● **The task**:
When the string "Aruba" appears in a line of the records, show the whole line.

● **Data listing**:
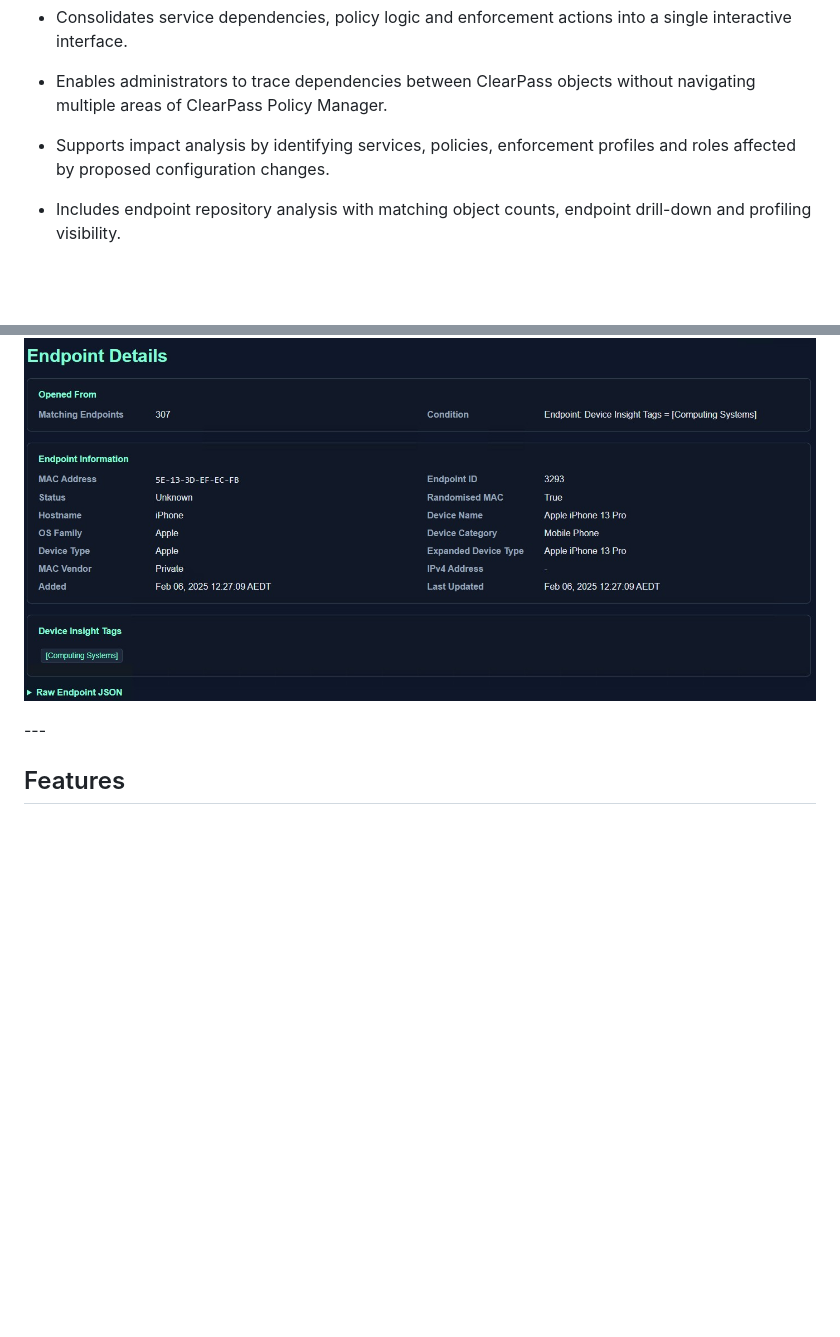
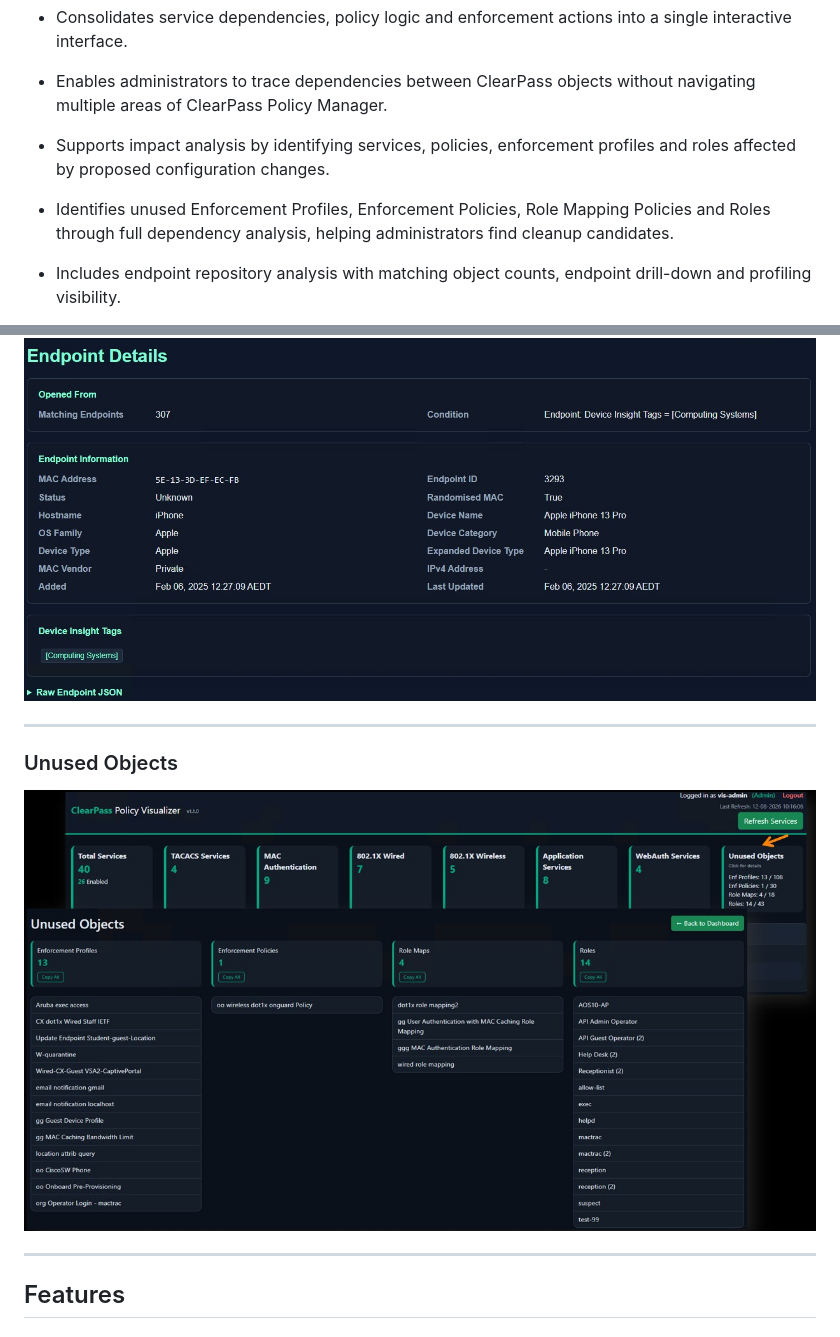
Before and after one commit to ariyaparsa-dev/clearpass-policy-visualiser, a Markdown page: README.md, 2 parts joined by grey strips. Drawn GitHub-style; pictures changed too: screenshots/screenshot-10.jpg (added); blank space fills up the shorter version.

Commit message:
Add Unused Objects analysis (v1.1.0)

```diff
--- a/README.md
+++ b/README.md
@@ -23,6 +23,8 @@ Visualise, analyse and troubleshoot Aruba ClearPass Services, Role Mapping Polic
 - Enables administrators to trace dependencies between ClearPass objects without navigating multiple areas of ClearPass Policy Manager.
 
 - Supports impact analysis by identifying services, policies, enforcement profiles and roles affected by proposed configuration changes.
+
+- Identifies unused Enforcement Profiles, Enforcement Policies, Role Mapping Policies and Roles through full dependency analysis, helping administrators find cleanup candidates.
 
 - Includes endpoint repository analysis with matching object counts, endpoint drill-down and profiling visibility.
 
@@ -85,6 +87,15 @@ Visualise, analyse and troubleshoot Aruba ClearPass Services, Role Mapping Polic
 <p align="center">
   <img src="screenshots/screenshot-9.jpg" alt="Endpoint Details" width="800">
 </p>
+
+---
+
+### Unused Objects
+
+<p align="center">
+  <img src="screenshots/screenshot-10.jpg" alt="Endpoint Details" width="800">
+</p>
+
 ---
 
 ## Features
```
Also changed, not shown: other parts of README.md (+48 -4 lines), screenshots/screenshot-1.jpg, screenshots/screenshot-3.jpg, screenshots/screenshot-4.jpg, 9 other files.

● **Finished exercise**:
@@ -23,6 +23,8 @@ Visualise, analyse and troubleshoot Aruba ClearPass Services, Role Mapping Polic
@@ -85,6 +87,15 @@ Visualise, analyse and troubleshoot Aruba ClearPass Services, Role Mapping Polic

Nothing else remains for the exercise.